Meditation comes alive through a growing capacity to release our habitual conflicts and worries that make up our sense of self, and to rest in awareness.
I’m confused about all the different terms for meditation, like shamatha, vipassana, zazen, mindfulness, calm abiding, insight, just sitting. What’s what?
“The essence of our practice can be described as transforming suffering into happiness,” says Thich Nhat Hanh.
When we practice mindfulness in our daily lives, says Thich Nhat Hanh, we open to the wonders of life and allow the world to heal and nourish us.
In this holiday guest post, “Mindful Writer” founder Chris Malcomb shares a lesson in mindful eating from a Thanksgiving retreat.
When we practice mindfulness of breath, says Judy Lief, we connect to the reality that birth and death are happening in every moment.
Tara Bennett-Goleman describes how the transforming power of mindfulness can be applied to our painful emotional patterns.
Diana Winston teaches a step-by-step meditation to practice in times of tragedy.
Chris Pacheco, Lion’s Roar’s Associate AV Editor, on why you might take up the Buddhist practice of maranasati, or mindfulness of death — even if you really, really don’t want to.
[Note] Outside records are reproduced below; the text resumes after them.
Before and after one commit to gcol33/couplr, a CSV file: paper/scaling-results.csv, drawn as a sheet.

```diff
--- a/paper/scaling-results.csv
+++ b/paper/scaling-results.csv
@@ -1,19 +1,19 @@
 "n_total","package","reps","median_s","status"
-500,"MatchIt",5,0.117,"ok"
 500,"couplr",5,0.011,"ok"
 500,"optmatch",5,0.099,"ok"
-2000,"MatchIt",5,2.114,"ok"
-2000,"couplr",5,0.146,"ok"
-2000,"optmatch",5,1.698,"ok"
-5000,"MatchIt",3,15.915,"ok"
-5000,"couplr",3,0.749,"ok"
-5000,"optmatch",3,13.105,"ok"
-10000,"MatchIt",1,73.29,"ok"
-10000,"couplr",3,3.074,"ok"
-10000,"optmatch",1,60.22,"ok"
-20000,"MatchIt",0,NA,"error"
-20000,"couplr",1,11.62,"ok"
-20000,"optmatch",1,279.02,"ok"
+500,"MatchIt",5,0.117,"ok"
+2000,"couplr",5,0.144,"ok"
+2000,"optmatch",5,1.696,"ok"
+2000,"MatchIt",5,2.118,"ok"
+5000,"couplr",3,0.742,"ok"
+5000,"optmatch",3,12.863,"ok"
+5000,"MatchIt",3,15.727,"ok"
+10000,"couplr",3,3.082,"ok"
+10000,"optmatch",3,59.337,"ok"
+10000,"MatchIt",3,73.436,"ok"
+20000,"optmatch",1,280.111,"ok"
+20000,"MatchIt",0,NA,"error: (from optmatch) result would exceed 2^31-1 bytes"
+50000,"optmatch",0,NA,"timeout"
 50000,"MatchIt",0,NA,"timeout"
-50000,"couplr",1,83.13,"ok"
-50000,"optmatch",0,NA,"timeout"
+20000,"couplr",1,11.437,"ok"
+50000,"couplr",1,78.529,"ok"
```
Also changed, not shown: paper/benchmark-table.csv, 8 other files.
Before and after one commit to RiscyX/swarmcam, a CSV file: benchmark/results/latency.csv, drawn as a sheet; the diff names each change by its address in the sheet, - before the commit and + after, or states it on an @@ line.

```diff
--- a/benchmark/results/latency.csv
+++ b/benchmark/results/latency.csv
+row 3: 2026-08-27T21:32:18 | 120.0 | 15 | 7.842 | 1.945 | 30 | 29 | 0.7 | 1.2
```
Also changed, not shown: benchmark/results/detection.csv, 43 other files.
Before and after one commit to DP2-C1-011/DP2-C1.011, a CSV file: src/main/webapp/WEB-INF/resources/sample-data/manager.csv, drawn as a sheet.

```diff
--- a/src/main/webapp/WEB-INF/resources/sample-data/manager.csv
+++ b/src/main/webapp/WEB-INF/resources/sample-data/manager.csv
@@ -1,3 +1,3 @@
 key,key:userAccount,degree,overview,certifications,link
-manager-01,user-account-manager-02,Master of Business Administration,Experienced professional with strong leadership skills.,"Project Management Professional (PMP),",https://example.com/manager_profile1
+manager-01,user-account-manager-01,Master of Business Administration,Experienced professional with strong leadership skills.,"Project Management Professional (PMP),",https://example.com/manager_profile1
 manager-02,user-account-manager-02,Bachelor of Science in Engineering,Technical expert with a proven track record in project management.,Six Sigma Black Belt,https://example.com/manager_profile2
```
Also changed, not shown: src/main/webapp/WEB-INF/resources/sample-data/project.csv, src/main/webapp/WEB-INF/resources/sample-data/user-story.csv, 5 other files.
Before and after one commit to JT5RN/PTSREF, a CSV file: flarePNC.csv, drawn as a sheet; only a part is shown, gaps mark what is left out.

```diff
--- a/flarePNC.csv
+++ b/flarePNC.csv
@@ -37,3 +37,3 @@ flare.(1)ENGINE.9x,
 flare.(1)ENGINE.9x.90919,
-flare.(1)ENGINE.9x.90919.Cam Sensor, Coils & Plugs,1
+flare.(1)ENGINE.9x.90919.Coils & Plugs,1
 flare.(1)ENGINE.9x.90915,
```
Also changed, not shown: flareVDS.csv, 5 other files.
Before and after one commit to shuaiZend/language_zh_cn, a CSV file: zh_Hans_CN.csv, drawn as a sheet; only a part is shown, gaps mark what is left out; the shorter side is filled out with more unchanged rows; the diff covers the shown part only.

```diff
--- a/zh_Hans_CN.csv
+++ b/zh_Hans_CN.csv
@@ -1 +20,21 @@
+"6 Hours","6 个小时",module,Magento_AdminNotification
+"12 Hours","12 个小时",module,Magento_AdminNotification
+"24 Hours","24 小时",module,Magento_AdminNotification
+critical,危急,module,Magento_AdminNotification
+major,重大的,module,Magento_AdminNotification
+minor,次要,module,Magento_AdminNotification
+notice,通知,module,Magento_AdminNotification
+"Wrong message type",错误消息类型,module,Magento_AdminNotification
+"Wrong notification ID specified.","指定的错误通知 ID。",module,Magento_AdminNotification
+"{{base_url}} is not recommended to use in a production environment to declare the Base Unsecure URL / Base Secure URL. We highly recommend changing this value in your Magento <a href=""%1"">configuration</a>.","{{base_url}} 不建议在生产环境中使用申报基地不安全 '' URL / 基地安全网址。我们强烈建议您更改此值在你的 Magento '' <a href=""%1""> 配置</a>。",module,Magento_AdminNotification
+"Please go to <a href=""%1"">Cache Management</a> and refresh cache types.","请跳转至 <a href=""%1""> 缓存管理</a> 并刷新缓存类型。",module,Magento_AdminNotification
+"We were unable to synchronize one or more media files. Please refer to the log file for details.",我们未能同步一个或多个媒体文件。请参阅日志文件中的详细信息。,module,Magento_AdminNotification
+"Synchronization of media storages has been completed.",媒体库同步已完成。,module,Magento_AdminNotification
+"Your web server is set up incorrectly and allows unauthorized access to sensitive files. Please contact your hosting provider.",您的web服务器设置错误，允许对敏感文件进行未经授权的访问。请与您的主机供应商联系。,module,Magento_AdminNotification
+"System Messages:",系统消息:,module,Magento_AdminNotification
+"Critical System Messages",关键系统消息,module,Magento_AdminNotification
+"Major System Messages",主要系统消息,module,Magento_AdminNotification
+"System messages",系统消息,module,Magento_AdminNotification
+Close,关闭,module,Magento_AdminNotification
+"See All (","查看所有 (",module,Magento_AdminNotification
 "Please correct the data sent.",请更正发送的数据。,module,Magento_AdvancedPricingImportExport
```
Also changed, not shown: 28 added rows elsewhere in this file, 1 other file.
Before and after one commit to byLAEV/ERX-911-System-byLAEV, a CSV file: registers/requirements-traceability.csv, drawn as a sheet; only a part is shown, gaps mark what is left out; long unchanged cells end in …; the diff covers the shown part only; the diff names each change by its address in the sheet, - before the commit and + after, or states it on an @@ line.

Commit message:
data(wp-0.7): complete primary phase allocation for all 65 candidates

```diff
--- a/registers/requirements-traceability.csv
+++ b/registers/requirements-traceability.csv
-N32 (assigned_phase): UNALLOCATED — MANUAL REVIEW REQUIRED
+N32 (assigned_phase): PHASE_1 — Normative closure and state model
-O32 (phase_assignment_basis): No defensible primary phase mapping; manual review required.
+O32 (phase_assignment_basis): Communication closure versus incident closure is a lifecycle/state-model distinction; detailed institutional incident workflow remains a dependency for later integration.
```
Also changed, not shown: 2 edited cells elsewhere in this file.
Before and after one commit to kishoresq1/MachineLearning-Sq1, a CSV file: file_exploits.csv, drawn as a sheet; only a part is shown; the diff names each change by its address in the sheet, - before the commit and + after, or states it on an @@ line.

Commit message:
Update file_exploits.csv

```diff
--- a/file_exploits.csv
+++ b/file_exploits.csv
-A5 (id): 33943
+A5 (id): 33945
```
A cup of tea or coffee is a nice break. Drinking it mindfully is a real break. Joseph Emet teaches us this five-step practice.